What do you want from your site? It’s a straight forward question, but not always an easy one to answer.
If you sell ads based on “impressions”, or “page views”, then plain old traffic is important to you. So your answer would be, “I want a site that makes the users click and click and click”. From a user perspective, probably not a site they want to visit very often. So now what?
If you see the folly of making users click 7 times to get to the content they want, yet you make money by selling ad space that is based on “you’re ad will be displayed XXX times”, you need to attract more visitors.
So I ask again, “What do you want from your site?”. Now you are catching on, you reply, “More unique visitors”.
What are you doing on your site that will make people want to visit your site? What makes your site stand out? Why do people visit your site right now? What is it that makes other people not visit, or leave your site prematurely? What type of feedback do you solicit? What type of market research do you gather? How long do your current visitors linger on your site? What is your most popular page? Least Popular?
If you can’t answer any of those questions, stop reading now and go find out!
If nothing else, you should be checking your stats at the end of each week. What changed?
If nothing has changed, what makes you think you’re going to entice new people to your site?

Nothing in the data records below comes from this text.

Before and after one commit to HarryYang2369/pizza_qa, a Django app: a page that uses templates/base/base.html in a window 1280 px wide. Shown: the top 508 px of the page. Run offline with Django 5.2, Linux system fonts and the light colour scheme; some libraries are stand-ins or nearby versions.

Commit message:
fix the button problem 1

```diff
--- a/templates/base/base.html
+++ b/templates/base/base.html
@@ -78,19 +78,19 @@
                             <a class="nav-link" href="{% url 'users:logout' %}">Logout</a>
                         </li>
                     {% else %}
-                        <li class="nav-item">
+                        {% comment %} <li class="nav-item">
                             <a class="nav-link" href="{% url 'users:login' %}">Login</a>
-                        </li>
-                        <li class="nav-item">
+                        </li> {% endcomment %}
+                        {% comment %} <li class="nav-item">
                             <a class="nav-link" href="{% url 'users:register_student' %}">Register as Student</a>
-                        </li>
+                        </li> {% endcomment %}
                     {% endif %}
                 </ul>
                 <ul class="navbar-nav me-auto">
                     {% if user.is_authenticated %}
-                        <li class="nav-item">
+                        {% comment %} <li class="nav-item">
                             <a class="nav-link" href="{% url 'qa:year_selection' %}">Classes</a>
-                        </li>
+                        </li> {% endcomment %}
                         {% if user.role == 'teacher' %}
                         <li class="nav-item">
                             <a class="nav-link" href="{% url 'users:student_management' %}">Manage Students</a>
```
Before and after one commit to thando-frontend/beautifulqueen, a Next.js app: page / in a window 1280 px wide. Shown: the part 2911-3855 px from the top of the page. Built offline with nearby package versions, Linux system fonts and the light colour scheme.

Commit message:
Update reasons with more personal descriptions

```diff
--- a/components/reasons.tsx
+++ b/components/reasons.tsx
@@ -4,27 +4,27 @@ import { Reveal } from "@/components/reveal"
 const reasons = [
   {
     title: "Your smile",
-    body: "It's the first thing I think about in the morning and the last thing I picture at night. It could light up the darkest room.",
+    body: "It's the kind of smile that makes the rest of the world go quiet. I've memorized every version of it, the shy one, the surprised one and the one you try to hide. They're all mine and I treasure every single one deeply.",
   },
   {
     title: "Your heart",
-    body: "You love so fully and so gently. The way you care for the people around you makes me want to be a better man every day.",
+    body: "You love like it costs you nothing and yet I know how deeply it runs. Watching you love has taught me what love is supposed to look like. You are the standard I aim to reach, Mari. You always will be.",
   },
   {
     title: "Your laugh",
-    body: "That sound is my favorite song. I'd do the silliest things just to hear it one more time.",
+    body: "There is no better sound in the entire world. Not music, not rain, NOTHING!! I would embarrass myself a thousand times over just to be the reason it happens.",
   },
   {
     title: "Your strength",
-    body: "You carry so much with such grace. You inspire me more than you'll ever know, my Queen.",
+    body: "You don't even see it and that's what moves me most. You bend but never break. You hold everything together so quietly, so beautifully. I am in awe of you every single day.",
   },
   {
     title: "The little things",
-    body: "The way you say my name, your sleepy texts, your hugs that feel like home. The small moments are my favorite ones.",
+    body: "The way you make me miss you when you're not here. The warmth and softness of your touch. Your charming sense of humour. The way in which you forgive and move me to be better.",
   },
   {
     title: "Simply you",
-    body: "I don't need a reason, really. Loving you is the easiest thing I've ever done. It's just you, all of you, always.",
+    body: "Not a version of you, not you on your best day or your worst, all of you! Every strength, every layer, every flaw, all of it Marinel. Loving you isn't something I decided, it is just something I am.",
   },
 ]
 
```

I often hear McClatchy news sites say that they want their stories to appear higher in search results. What they don’t want to hear as a response is, “write better content”. Design your pages better, less “kruft” and more content will help.
Here’s an example. Two year old Caylee Anthony has been missing for over a month. The family lives near Orlando, Florida. McClatchy has 2 newspapers in Florida (Miami and Bradenton). If I search Google for “missing florida girl” I don’t see a McClatchy paper’s story until page 3, and then it’s the very last one on the page. When I click the story, it is no longer on the site (it was an AP story by the way) so I hit the 404 page.
Exceptional coverage will attract links from Drudge, national bloggers, local bloggers and even other local news outlets. More links will increase your ranking with the search engines, which will push you up on the SERP‘s. Moving up will allow more people to see your stories, and the cycle continues.